# REQUIRED WORK:
Which lines below contain the word "screen"? Copy each one.

# THE DATA:
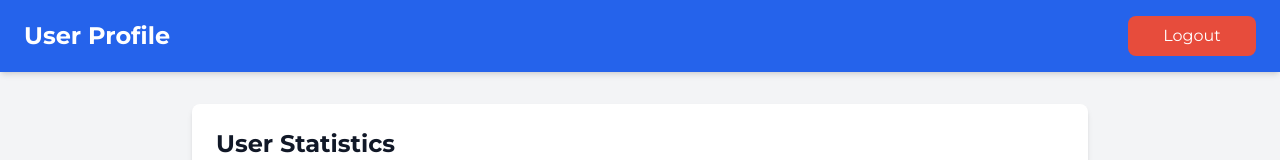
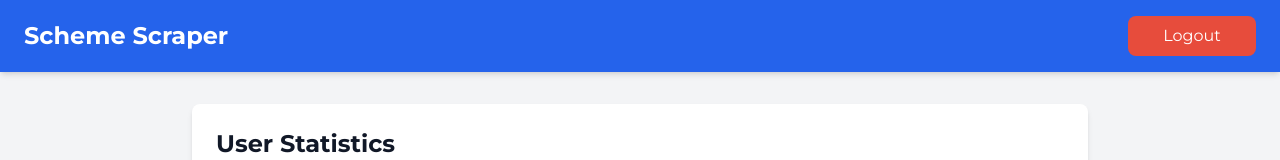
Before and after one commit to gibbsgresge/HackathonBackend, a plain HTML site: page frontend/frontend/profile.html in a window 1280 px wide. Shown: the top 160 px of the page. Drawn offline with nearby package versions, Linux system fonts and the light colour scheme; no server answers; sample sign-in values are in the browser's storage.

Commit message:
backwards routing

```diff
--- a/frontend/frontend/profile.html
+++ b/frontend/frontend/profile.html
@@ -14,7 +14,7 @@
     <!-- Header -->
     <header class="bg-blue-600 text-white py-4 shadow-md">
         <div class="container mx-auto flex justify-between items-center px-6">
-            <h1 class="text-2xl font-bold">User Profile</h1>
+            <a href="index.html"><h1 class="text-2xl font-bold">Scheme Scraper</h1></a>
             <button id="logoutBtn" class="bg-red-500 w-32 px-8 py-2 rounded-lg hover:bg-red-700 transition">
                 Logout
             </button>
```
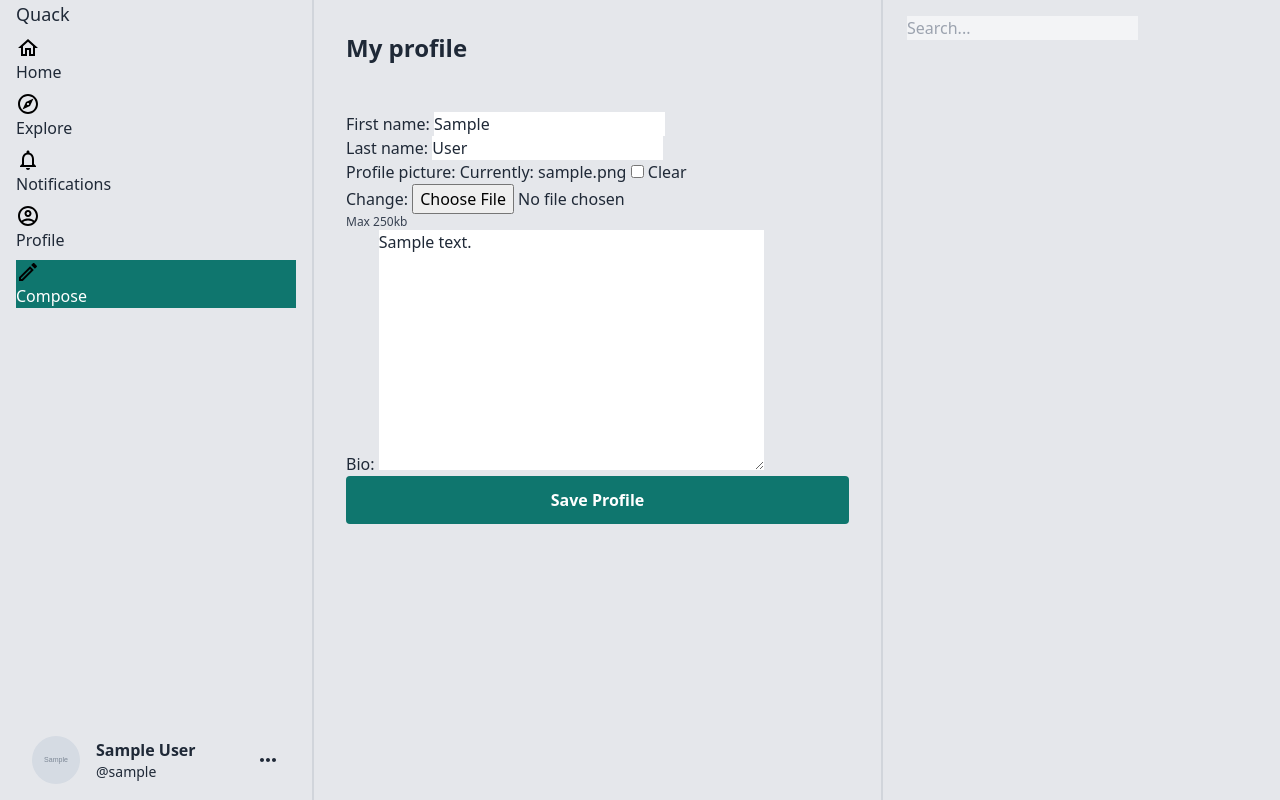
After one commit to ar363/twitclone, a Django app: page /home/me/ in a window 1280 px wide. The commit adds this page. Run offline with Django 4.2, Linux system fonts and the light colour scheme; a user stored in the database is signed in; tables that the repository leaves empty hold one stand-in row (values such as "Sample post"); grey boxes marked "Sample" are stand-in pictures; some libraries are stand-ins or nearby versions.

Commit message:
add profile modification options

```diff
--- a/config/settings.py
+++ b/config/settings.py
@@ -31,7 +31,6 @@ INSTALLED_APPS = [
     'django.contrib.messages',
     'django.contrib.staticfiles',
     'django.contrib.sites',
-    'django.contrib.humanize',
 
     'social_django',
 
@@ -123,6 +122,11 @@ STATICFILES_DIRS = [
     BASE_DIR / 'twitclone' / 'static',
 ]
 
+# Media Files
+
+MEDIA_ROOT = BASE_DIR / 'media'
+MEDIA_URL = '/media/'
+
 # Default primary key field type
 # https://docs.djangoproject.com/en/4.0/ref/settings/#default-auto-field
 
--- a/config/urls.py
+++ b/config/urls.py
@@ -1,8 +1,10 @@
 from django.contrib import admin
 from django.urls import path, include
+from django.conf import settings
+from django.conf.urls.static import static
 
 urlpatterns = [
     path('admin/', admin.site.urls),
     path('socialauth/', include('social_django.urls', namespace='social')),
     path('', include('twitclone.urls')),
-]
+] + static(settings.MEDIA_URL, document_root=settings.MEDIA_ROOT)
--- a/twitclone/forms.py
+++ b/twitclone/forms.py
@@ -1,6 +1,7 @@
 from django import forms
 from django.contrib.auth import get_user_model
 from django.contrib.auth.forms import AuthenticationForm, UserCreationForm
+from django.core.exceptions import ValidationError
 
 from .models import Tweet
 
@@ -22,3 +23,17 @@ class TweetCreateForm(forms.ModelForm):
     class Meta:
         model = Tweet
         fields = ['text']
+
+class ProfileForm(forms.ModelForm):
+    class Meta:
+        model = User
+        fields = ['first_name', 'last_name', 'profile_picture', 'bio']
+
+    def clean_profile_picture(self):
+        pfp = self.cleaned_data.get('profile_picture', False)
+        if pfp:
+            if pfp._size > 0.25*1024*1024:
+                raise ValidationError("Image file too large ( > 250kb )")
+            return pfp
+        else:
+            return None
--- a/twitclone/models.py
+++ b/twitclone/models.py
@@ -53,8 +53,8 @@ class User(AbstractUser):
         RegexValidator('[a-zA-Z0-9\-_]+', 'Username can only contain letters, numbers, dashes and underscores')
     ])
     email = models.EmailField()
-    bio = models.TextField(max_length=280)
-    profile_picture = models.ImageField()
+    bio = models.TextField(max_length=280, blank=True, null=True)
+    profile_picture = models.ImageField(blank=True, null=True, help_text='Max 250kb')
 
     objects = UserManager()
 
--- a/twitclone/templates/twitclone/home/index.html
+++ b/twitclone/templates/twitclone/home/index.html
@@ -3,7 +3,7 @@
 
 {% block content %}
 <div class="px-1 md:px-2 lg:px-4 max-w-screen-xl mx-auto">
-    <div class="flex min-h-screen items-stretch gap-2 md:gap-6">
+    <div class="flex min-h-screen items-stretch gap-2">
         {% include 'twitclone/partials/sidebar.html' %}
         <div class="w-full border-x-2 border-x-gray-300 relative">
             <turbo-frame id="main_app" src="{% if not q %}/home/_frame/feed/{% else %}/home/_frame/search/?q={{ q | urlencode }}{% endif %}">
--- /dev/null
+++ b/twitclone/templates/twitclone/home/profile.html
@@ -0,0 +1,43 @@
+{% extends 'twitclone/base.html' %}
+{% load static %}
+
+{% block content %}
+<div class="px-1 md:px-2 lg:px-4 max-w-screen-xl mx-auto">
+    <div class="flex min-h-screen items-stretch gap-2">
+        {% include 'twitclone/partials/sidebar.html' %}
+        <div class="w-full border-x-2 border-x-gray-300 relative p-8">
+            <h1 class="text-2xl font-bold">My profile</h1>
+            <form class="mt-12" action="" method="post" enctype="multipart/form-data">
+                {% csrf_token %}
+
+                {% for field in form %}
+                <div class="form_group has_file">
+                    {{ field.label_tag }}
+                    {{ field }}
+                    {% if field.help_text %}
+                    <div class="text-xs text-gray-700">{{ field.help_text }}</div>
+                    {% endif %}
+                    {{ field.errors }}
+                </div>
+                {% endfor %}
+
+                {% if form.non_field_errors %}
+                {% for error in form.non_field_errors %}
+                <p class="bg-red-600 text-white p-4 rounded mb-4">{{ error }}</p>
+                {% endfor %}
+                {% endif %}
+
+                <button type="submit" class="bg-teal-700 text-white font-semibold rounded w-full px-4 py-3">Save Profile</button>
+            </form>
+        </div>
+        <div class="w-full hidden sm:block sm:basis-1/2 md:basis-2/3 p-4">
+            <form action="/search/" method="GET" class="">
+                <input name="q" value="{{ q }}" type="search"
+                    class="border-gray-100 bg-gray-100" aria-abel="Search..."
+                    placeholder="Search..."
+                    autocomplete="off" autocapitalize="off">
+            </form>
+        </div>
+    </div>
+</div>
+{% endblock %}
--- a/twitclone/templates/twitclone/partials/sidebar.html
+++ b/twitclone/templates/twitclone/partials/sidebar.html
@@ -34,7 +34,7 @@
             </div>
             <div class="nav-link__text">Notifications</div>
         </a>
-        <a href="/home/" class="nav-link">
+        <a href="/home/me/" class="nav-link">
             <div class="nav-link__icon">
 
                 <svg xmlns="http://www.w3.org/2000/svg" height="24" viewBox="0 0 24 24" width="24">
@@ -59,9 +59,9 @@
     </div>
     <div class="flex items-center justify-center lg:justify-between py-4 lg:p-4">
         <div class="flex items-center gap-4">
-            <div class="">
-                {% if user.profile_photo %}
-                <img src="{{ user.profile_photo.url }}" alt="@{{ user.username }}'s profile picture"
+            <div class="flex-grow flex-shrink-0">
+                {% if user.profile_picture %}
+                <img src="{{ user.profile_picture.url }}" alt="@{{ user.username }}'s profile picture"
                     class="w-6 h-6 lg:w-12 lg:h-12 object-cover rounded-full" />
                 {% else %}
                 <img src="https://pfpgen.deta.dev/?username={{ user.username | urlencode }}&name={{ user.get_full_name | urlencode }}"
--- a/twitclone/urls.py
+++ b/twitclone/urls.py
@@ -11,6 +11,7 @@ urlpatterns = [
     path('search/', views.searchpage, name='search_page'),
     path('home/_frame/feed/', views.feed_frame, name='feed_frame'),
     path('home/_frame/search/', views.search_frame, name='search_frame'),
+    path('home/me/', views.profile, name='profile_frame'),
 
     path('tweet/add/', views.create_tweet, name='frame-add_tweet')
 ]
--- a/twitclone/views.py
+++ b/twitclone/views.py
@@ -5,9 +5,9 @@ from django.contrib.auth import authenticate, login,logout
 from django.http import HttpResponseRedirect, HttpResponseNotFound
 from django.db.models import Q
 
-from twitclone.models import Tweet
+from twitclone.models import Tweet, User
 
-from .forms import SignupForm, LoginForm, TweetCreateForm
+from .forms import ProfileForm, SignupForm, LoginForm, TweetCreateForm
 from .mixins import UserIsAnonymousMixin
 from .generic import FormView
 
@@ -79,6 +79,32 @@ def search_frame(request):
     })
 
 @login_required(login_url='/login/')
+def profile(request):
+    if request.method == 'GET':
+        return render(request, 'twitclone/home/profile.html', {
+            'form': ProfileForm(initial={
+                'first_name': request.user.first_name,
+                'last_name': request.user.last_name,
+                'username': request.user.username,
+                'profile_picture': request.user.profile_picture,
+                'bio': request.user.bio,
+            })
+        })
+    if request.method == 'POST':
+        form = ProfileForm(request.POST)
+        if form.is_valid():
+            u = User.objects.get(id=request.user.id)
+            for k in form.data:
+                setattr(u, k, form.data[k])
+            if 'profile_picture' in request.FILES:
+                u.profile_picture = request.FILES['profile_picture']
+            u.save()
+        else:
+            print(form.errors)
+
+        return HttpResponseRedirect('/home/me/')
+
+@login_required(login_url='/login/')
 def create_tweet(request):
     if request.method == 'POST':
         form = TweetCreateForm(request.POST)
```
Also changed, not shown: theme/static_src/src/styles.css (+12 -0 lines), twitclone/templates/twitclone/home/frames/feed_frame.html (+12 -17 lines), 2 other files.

# EXERCISE SOLUTION:
 <div class="px-1 md:px-2 lg:px-4 max-w-screen-xl mx-auto">
-    <div class="flex min-h-screen items-stretch gap-2 md:gap-6">
+    <div class="flex min-h-screen items-stretch gap-2">
+<div class="px-1 md:px-2 lg:px-4 max-w-screen-xl mx-auto">
+    <div class="flex min-h-screen items-stretch gap-2">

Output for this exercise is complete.